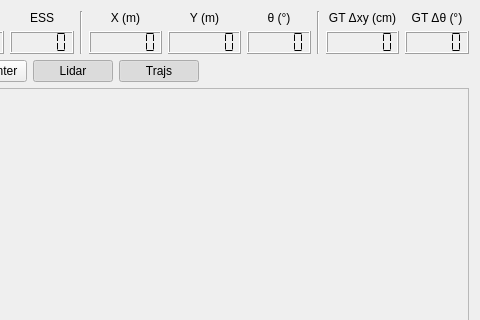
The window that ainf_slamo/src/mainUI.ui (pbustos/beta-robotica-class) describes before a commit, drawn with Qt 5; both pictures show x 586 to 1066 and y 0 to 320 of the 1066 by 600 pixel window.
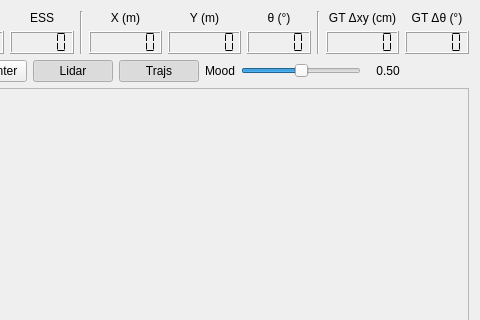
The same window after the commit.

Commit message: mood superparameter working

Diff of the .ui file:
```diff
--- a/ainf_slamo/src/mainUI.ui
+++ b/ainf_slamo/src/mainUI.ui
@@ -330,6 +330,41 @@
            <property name="toolTip"><string>Toggle MPPI trajectory drawing</string></property>
           </widget>
          </item>
+           <item>
+            <widget class="QLabel" name="label_mood">
+             <property name="text"><string>Mood</string></property>
+             <property name="alignment"><set>Qt::AlignCenter</set></property>
+            </widget>
+           </item>
+           <item>
+            <widget class="QSlider" name="horizontalSlider_mood">
+             <property name="orientation"><enum>Qt::Horizontal</enum></property>
+             <property name="minimum"><number>0</number></property>
+             <property name="maximum"><number>100</number></property>
+             <property name="singleStep"><number>1</number></property>
+             <property name="pageStep"><number>5</number></property>
+             <property name="value"><number>50</number></property>
+             <property name="toolTip"><string>Controller mood: 0.0 calm, 1.0 excited</string></property>
+             <property name="minimumSize">
+              <size>
+               <width>120</width>
+               <height>0</height>
+              </size>
+             </property>
+            </widget>
+           </item>
+           <item>
+            <widget class="QLabel" name="label_moodValue">
+             <property name="text"><string>0.50</string></property>
+             <property name="minimumSize">
+              <size>
+               <width>42</width>
+               <height>0</height>
+              </size>
+             </property>
+             <property name="alignment"><set>Qt::AlignCenter</set></property>
+            </widget>
+           </item>
        <item>
         <spacer name="horizontalSpacer_buttons">
          <property name="orientation"><enum>Qt::Horizontal</enum></property>
```
The commit also changes 6 other files.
***
Respond with a number only, please: how many lines in this data include the word "mainUI".

3